This comes a few days after Franklin Templeton, a Mumbai-based asset managed company marked down six of its debt funds.
These funds have been wiped off from the market, holders of these funds cannot redeem their money and the fund has discontinued it has ceased to generate any returns. In such times when panic has seized our domestic investors, RBI’s relief package does seem to pacify such concerns, to some extent if not all.
Let’s understand in detail what SLF-MF conveys and what it means for you.
Simply said, the funding announced by the RBI will first move to banks and then to mutual funds. Banks will be bidding for their share of the Rs 50,000 crore through repo operations. Banks have time from today till May 11, 2020 to apply for this facility; either May 11 or till the utilization of the full amount, whichever comes earlier.
Now these funds can be used by banks, as stated by RBI in three forms
1. Banks can extend loans to mutual fund houses.
2. The funds can be used by banks to purchase the collateral against the “investment grade corporate bonds, commercial papers (CPs), debentures and certificates of Deposit (CDs)” held by these mutual funds.
3. The banks can also undertake repos against the collateral of the above-mentioned products.
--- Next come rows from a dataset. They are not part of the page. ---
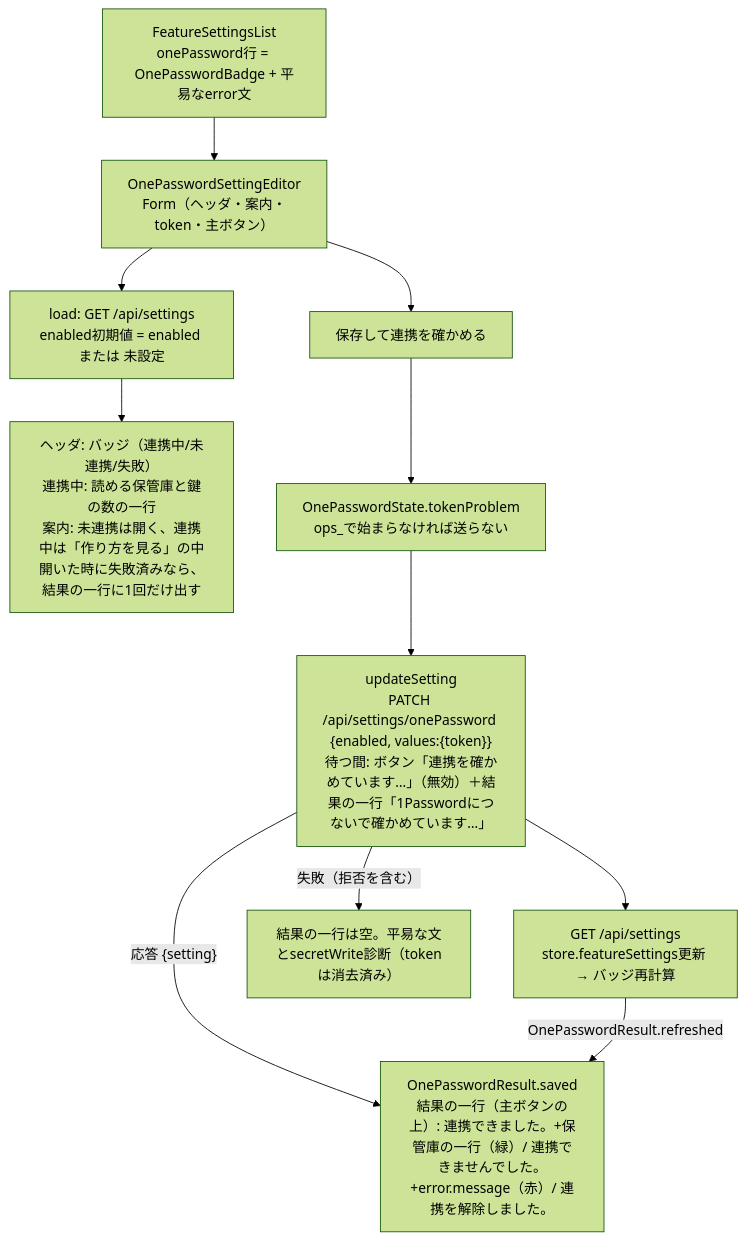
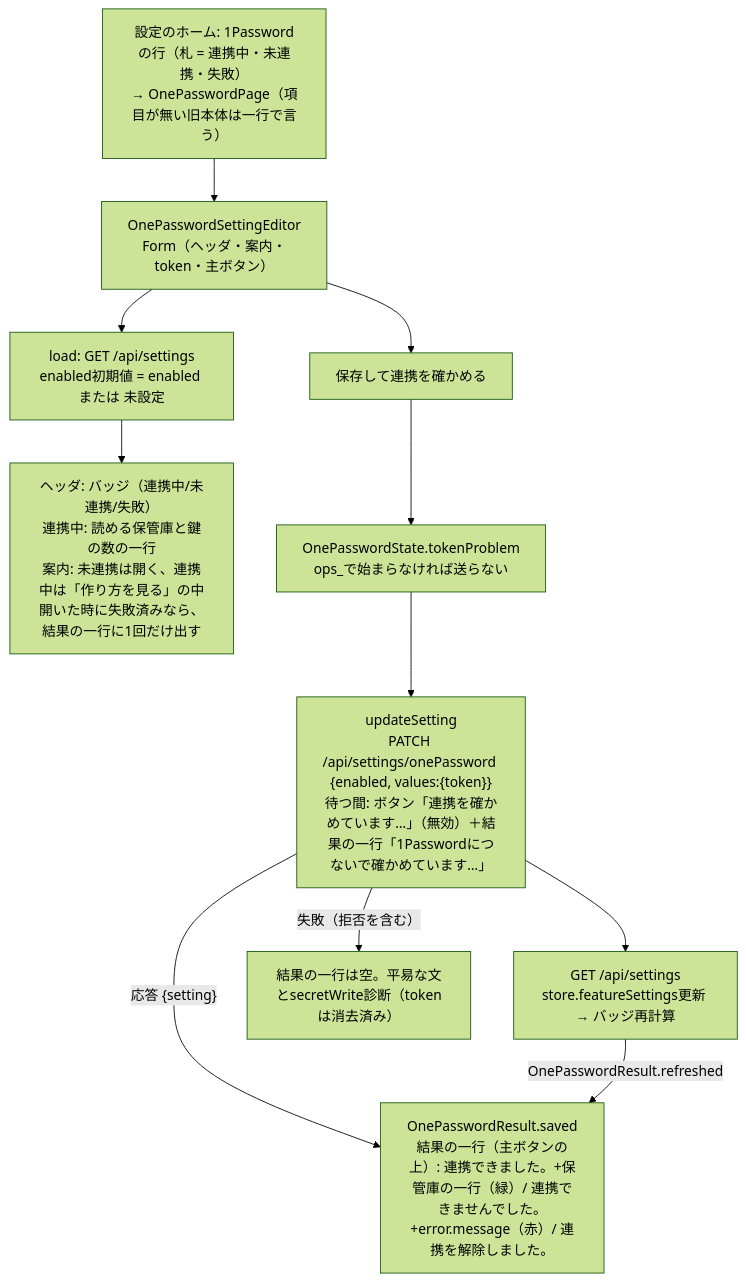
The fourth of 6 diagrams in docs/architecture/modules/apple/settings-and-profile.md (kitepon/BellTeam), drawn with Mermaid (forest theme) before and after one commit. The commit also changed other lines of this file and 3 other files, not shown here.

````diff
--- a/docs/architecture/modules/apple/settings-and-profile.md
+++ b/docs/architecture/modules/apple/settings-and-profile.md
@@ -98,13 +103,13 @@
 ```mermaid
 flowchart TD
-  List["FeatureSettingsList<br/>onePassword行 = OnePasswordBadge + 平易なerror文"] --> Editor["OnePasswordSettingEditor<br/>Form（ヘッダ・案内・token・主ボタン）"]
+  List["設定のホーム: 1Passwordの行（札 = 連携中・未連携・失敗）<br/>→ OnePasswordPage（項目が無い旧本体は一行で言う）"] --> Editor["OnePasswordSettingEditor<br/>Form（ヘッダ・案内・token・主ボタン）"]
   Editor --> Load["load: GET /api/settings<br/>enabled初期値 = enabled または 未設定"]
   Load --> View["ヘッダ: バッジ（連携中/未連携/失敗）<br/>連携中: 読める保管庫と鍵の数の一行<br/>案内: 未連携は開く、連携中は「作り方を見る」の中<br/>開いた時に失敗済みなら、結果の一行に1回だけ出す"]
   Editor --> Save["保存して連携を確かめる"]
   Save --> Check["OnePasswordState.tokenProblem<br/>ops_で始まらなければ送らない"]
   Check --> Patch["updateSetting<br/>PATCH /api/settings/onePassword {enabled, values:{token}}<br/>待つ間: ボタン「連携を確かめています…」（無効）＋結果の一行「1Passwordにつないで確かめています…」"]
   Patch -->|"応答 {setting}"| Line["OnePasswordResult.saved<br/>結果の一行（主ボタンの上）: 連携できました。+保管庫の一行（緑）/ 連携できませんでした。+error.message（赤）/ 連携を解除しました。"]
   Patch --> Reload["GET /api/settings<br/>store.featureSettings更新 → バッジ再計算"]
   Reload -->|"OnePasswordResult.refreshed"| Line
   Patch -->|"失敗（拒否を含む）"| Err["結果の一行は空。平易な文とsecretWrite診断（tokenは消去済み）"]
 ```
````
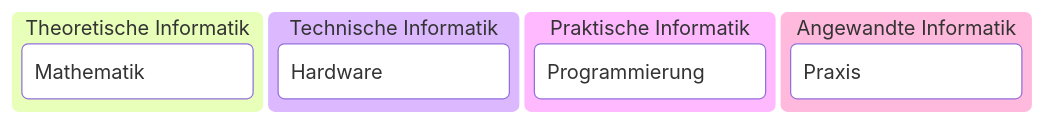
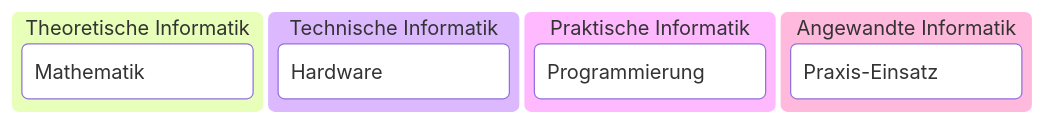
One commit to stefanmaeder/assembler changed the diagram in slides/01_einordnung.md. Above: the diagram before and after it, drawn with Mermaid.

````diff
--- a/slides/01_einordnung.md
+++ b/slides/01_einordnung.md
@@ -1,11 +1,11 @@
 ```mermaid
 kanban
   id2[Theoretische Informatik]
     id21[Mathematik]
   id1[Technische Informatik]
     id11[Hardware]
   id3[Praktische Informatik]
     id31[Programmierung]
   id4[Angewandte Informatik]
-    id41[Praxis]
+    id41[Praxis-Einsatz]
 ```
````
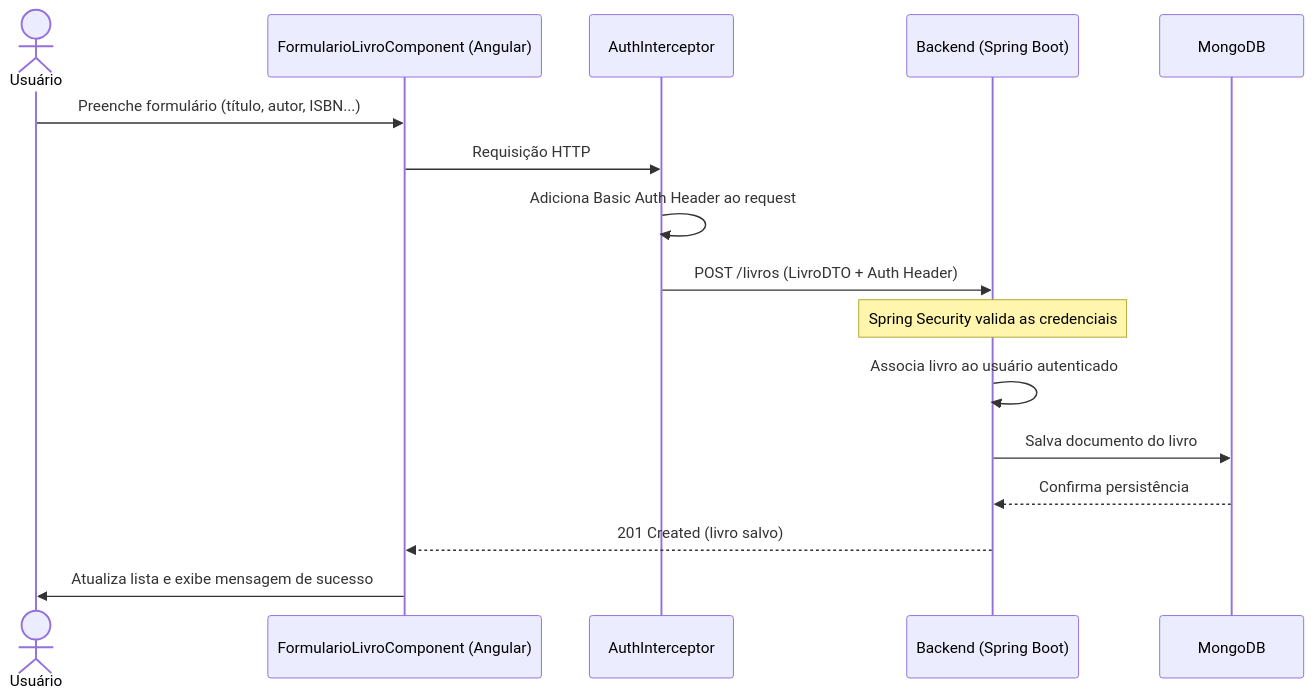
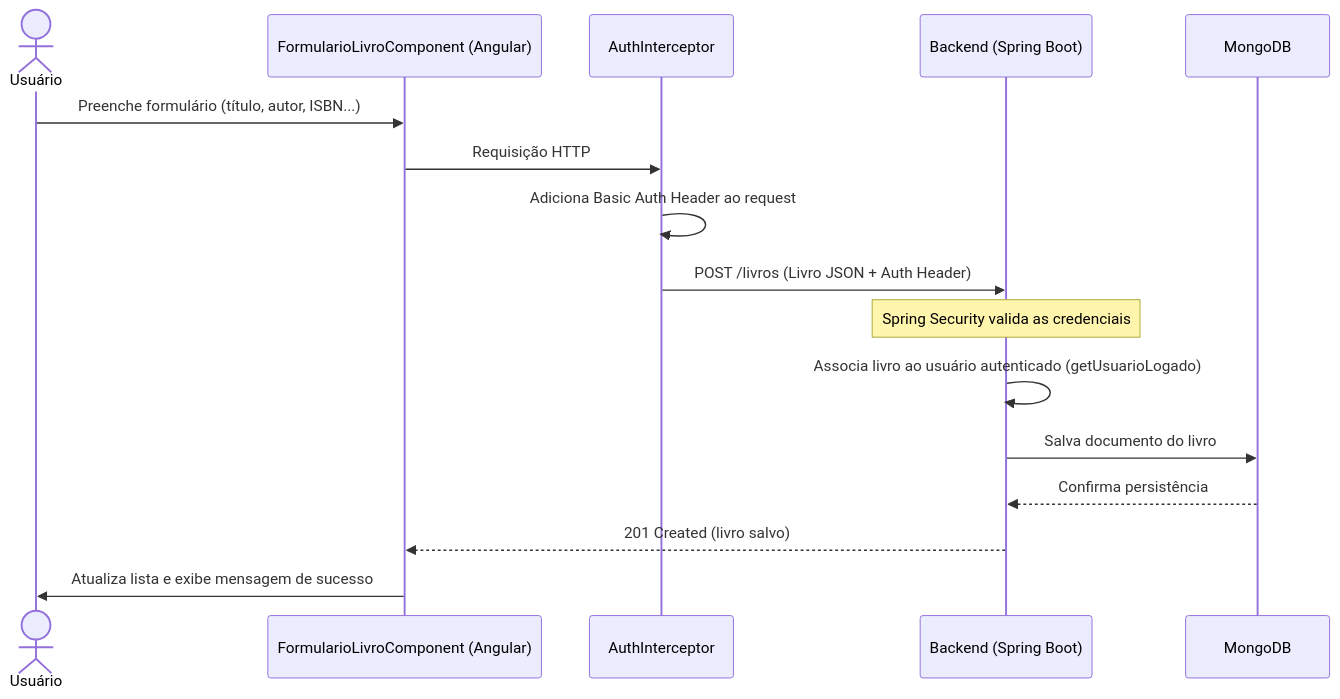
The third of 5 diagrams in Diagrama UML.md (Alex-sampaio-lima/Projeto-Q.A), drawn with Mermaid before and after one commit. The commit also changed other lines of this file and 10 other files, not shown here.

````diff
--- a/Diagrama UML.md
+++ b/Diagrama UML.md
@@ -71,22 +71,22 @@
 ```mermaid
 sequenceDiagram
     actor Usuario as Usuário
     participant Front as FormularioLivroComponent (Angular)
     participant Interceptor as AuthInterceptor
     participant Back as Backend (Spring Boot)
     participant DB as MongoDB
 
     Usuario->>Front: Preenche formulário (título, autor, ISBN...)
     Front->>Interceptor: Requisição HTTP
     Interceptor->>Interceptor: Adiciona Basic Auth Header ao request
-    Interceptor->>Back: POST /livros (LivroDTO + Auth Header)
+    Interceptor->>Back: POST /livros (Livro JSON + Auth Header)
 
     Note over Back: Spring Security valida as credenciais
 
-    Back->>Back: Associa livro ao usuário autenticado
+    Back->>Back: Associa livro ao usuário autenticado (getUsuarioLogado)
     Back->>DB: Salva documento do livro
     DB-->>Back: Confirma persistência
 
     Back-->>Front: 201 Created (livro salvo)
     Front->>Usuario: Atualiza lista e exibe mensagem de sucesso
 ```
````
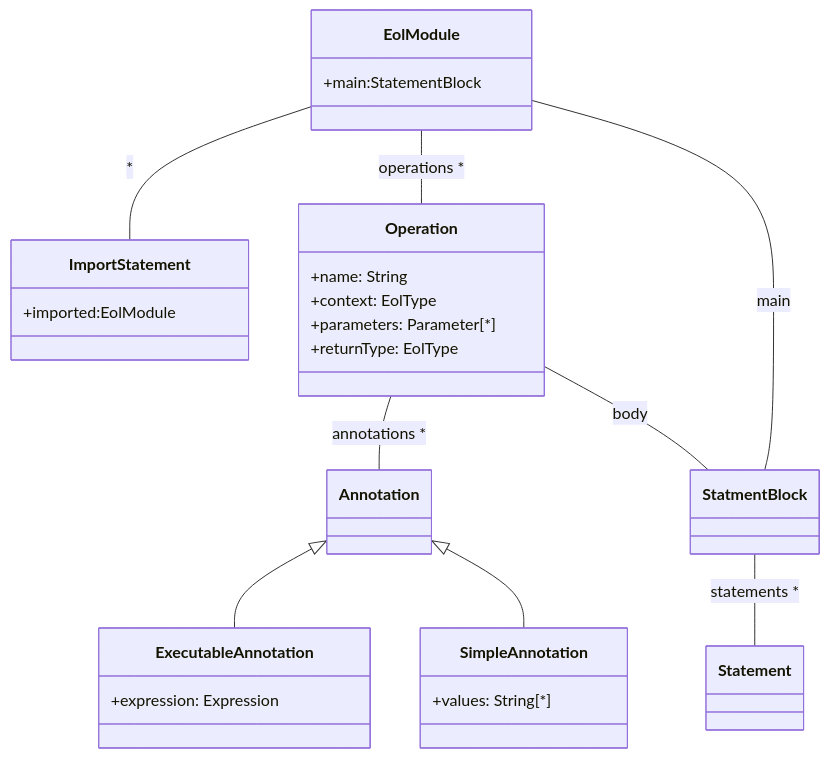
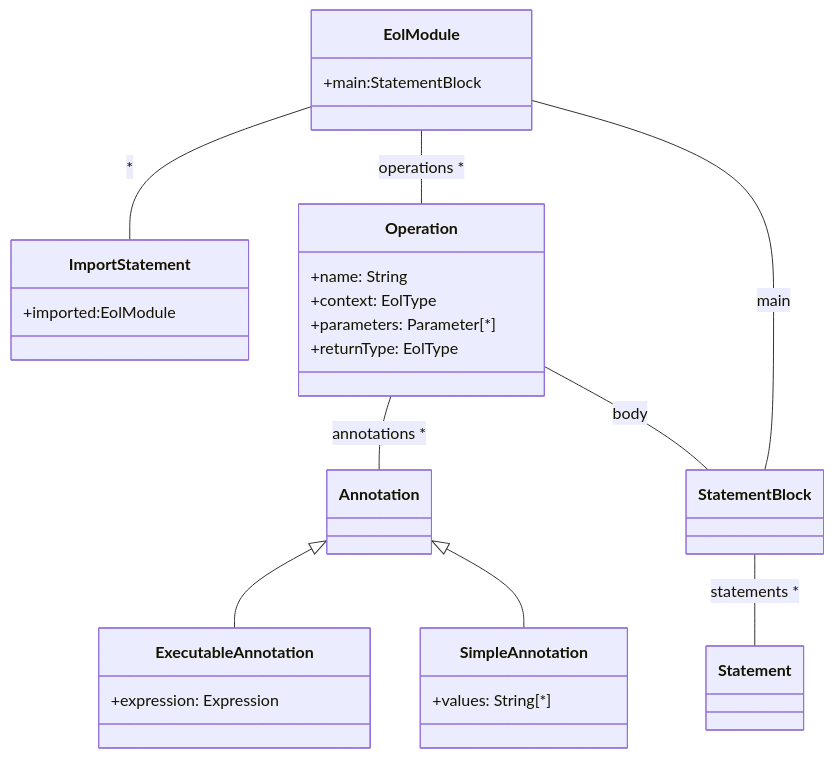
The first of 2 diagrams in n/mkdocs/docs/doc/eol.md (eclipse/epsilon-website), drawn with Mermaid before and after one commit. The commit also changed other lines of this file and 9 other files, not shown here.

Commit message:
Fixed diagram sizes

````diff
--- a/n/mkdocs/docs/doc/eol.md
+++ b/n/mkdocs/docs/doc/eol.md
@@ -24,29 +30,29 @@
 ```mermaid
 classDiagram
 class EolModule {
   +main:StatementBlock
 }
 class ImportStatement {
   +imported:EolModule
 }
 class Operation {
   +name: String
   +context: EolType
   +parameters: Parameter[*]
   +returnType: EolType
 }
 class ExecutableAnnotation {
 	+expression: Expression
 }
 class SimpleAnnotation {
 	+values: String[*]
 }
 EolModule -- ImportStatement: *
 EolModule -- Operation: operations *
 Operation -- Annotation: annotations *
-Operation -- StatmentBlock: body
-EolModule -- StatmentBlock: main
-StatmentBlock -- Statement: statements *
+Operation -- StatementBlock: body
+EolModule -- StatementBlock: main
+StatementBlock -- Statement: statements *
 Annotation <|-- ExecutableAnnotation
 Annotation <|-- SimpleAnnotation
 ```
````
Repos are basically short term borrowing operations.
These are the ways the banks can give out their funds to mutual funds. Banks have been specifically asked to take the collateral against ‘investment grade’ funds only which means they are being advised against taking too much risk in lending to mutual funds.
On a larger note, this move by RBI has helped to infuse certain positive sentiments. many investors had already started redeeming or were contemplating doing so, seeing the larger debt market in risk. This will help improve the sentiments of investors about the debt funds market in general.
We could already see the impact on the market sentiment today (27th April). Both Nifty and Sensex ended 1.3-1.4% higher, albeit, off their day’s high. Nifty bank ended 2.52% higher today, becoming the top gainer among all NSE sectoral indices.
On a more direct note, this liquidity package will help houses finance redemptions. Had there been no financial relief, AMCs would have to sell their existing papers at a discount and compromise on the NAVs (net asset value). This move will also allow funds to borrow money from banks at a lower cost under SLF-MF than the rates offered by banks otherwise.
A result of well-financed redemptions by the AMCs and no panic redemptions by the investors will prevent any undue volatility that would have happened in the yields of the debt funds and the market in general.
RBI’s move has come in at the right time which will prevent mishappenings that have happened before in the country. Remember the IL&FS crisis and the panic redemptions that continued thereafter?
This might prevent similar panic redemptions to some extent by spurring positive investor sentiment. Rest assured, RBI has ensured that in the wake of COVID-19 and redemption pressures stemming from the closure of certain debt funds, the central bank will be on the constant beck and call to ensure the economy and investor sentiment is on track.